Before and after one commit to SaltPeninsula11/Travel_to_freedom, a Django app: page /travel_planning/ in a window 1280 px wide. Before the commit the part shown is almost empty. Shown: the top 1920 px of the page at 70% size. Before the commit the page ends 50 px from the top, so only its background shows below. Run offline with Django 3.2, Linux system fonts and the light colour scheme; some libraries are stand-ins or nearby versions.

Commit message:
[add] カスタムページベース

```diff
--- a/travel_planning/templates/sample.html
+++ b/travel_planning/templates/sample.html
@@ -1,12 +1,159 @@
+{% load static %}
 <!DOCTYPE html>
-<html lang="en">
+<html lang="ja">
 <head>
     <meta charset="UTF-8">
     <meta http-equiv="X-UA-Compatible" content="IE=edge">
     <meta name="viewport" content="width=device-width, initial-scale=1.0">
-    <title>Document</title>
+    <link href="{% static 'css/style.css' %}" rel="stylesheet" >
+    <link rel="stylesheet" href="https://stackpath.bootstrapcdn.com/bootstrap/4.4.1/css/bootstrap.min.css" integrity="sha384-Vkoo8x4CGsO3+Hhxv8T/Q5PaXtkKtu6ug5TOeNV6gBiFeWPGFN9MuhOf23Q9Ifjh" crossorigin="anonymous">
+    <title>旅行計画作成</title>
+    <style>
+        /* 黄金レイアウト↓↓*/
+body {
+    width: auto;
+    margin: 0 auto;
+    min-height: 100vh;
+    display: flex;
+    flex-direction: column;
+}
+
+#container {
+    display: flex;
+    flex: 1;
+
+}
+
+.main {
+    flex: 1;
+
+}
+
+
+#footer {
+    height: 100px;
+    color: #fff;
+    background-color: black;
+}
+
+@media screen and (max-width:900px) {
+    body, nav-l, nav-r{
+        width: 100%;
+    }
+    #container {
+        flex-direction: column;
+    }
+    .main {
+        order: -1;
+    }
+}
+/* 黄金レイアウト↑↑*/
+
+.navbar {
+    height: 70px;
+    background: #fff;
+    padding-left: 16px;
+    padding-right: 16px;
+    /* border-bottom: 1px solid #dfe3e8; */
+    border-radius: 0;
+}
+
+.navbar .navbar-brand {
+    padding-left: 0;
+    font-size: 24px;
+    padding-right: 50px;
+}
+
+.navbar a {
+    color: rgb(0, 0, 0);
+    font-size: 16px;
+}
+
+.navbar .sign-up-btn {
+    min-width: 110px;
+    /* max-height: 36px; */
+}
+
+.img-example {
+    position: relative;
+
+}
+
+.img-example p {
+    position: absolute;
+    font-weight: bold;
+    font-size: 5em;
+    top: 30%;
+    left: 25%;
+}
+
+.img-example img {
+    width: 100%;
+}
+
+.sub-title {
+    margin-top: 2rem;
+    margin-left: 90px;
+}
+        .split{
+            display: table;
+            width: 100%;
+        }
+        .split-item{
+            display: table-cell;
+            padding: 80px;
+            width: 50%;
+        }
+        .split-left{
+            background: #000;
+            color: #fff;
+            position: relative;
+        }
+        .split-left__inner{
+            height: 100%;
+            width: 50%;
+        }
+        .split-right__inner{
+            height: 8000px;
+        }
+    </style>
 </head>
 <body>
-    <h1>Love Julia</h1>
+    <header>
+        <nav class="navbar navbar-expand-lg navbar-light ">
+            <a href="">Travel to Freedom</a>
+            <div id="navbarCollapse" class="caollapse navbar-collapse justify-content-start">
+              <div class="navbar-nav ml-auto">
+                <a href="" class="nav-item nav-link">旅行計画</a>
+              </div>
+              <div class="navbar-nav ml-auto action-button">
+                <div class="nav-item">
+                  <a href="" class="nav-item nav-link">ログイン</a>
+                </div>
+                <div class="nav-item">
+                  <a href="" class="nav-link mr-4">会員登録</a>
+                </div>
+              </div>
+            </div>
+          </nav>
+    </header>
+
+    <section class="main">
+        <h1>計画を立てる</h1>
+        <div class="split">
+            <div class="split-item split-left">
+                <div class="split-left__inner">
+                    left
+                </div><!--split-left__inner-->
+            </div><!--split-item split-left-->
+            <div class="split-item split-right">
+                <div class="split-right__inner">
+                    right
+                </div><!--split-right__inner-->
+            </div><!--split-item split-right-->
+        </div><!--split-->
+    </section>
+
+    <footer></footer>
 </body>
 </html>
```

:::

Copy every entry above word for word.

* THE ANSWER *
Before and after one commit to SaltPeninsula11/Travel_to_freedom, a Django app: page /travel_planning/ in a window 1280 px wide. Before the commit the part shown is almost empty. Shown: the top 1920 px of the page at 70% size. Before the commit the page ends 50 px from the top, so only its background shows below. Run offline with Django 3.2, Linux system fonts and the light colour scheme; some libraries are stand-ins or nearby versions.

Commit message:
[add] カスタムページベース

```diff
--- a/travel_planning/templates/sample.html
+++ b/travel_planning/templates/sample.html
@@ -1,12 +1,159 @@
+{% load static %}
 <!DOCTYPE html>
-<html lang="en">
+<html lang="ja">
 <head>
     <meta charset="UTF-8">
     <meta http-equiv="X-UA-Compatible" content="IE=edge">
     <meta name="viewport" content="width=device-width, initial-scale=1.0">
-    <title>Document</title>
+    <link href="{% static 'css/style.css' %}" rel="stylesheet" >
+    <link rel="stylesheet" href="https://stackpath.bootstrapcdn.com/bootstrap/4.4.1/css/bootstrap.min.css" integrity="sha384-Vkoo8x4CGsO3+Hhxv8T/Q5PaXtkKtu6ug5TOeNV6gBiFeWPGFN9MuhOf23Q9Ifjh" crossorigin="anonymous">
+    <title>旅行計画作成</title>
+    <style>
+        /* 黄金レイアウト↓↓*/
+body {
+    width: auto;
+    margin: 0 auto;
+    min-height: 100vh;
+    display: flex;
+    flex-direction: column;
+}
+
+#container {
+    display: flex;
+    flex: 1;
+
+}
+
+.main {
+    flex: 1;
+
+}
+
+
+#footer {
+    height: 100px;
+    color: #fff;
+    background-color: black;
+}
+
+@media screen and (max-width:900px) {
+    body, nav-l, nav-r{
+        width: 100%;
+    }
+    #container {
+        flex-direction: column;
+    }
+    .main {
+        order: -1;
+    }
+}
+/* 黄金レイアウト↑↑*/
+
+.navbar {
+    height: 70px;
+    background: #fff;
+    padding-left: 16px;
+    padding-right: 16px;
+    /* border-bottom: 1px solid #dfe3e8; */
+    border-radius: 0;
+}
+
+.navbar .navbar-brand {
+    padding-left: 0;
+    font-size: 24px;
+    padding-right: 50px;
+}
+
+.navbar a {
+    color: rgb(0, 0, 0);
+    font-size: 16px;
+}
+
+.navbar .sign-up-btn {
+    min-width: 110px;
+    /* max-height: 36px; */
+}
+
+.img-example {
+    position: relative;
+
+}
+
+.img-example p {
+    position: absolute;
+    font-weight: bold;
+    font-size: 5em;
+    top: 30%;
+    left: 25%;
+}
+
+.img-example img {
+    width: 100%;
+}
+
+.sub-title {
+    margin-top: 2rem;
+    margin-left: 90px;
+}
+        .split{
+            display: table;
+            width: 100%;
+        }
+        .split-item{
+            display: table-cell;
+            padding: 80px;
+            width: 50%;
+        }
+        .split-left{
+            background: #000;
+            color: #fff;
+            position: relative;
+        }
+        .split-left__inner{
+            height: 100%;
+            width: 50%;
+        }
+        .split-right__inner{
+            height: 8000px;
+        }
+    </style>
 </head>
 <body>
-    <h1>Love Julia</h1>
+    <header>
+        <nav class="navbar navbar-expand-lg navbar-light ">
+            <a href="">Travel to Freedom</a>
+            <div id="navbarCollapse" class="caollapse navbar-collapse justify-content-start">
+              <div class="navbar-nav ml-auto">
+                <a href="" class="nav-item nav-link">旅行計画</a>
+              </div>
+              <div class="navbar-nav ml-auto action-button">
+                <div class="nav-item">
+                  <a href="" class="nav-item nav-link">ログイン</a>
+                </div>
+                <div class="nav-item">
+                  <a href="" class="nav-link mr-4">会員登録</a>
+                </div>
+              </div>
+            </div>
+          </nav>
+    </header>
+
+    <section class="main">
+        <h1>計画を立てる</h1>
+        <div class="split">
+            <div class="split-item split-left">
+                <div class="split-left__inner">
+                    left
+                </div><!--split-left__inner-->
+            </div><!--split-item split-left-->
+            <div class="split-item split-right">
+                <div class="split-right__inner">
+                    right
+                </div><!--split-right__inner-->
+            </div><!--split-item split-right-->
+        </div><!--split-->
+    </section>
+
+    <footer></footer>
 </body>
 </html>
```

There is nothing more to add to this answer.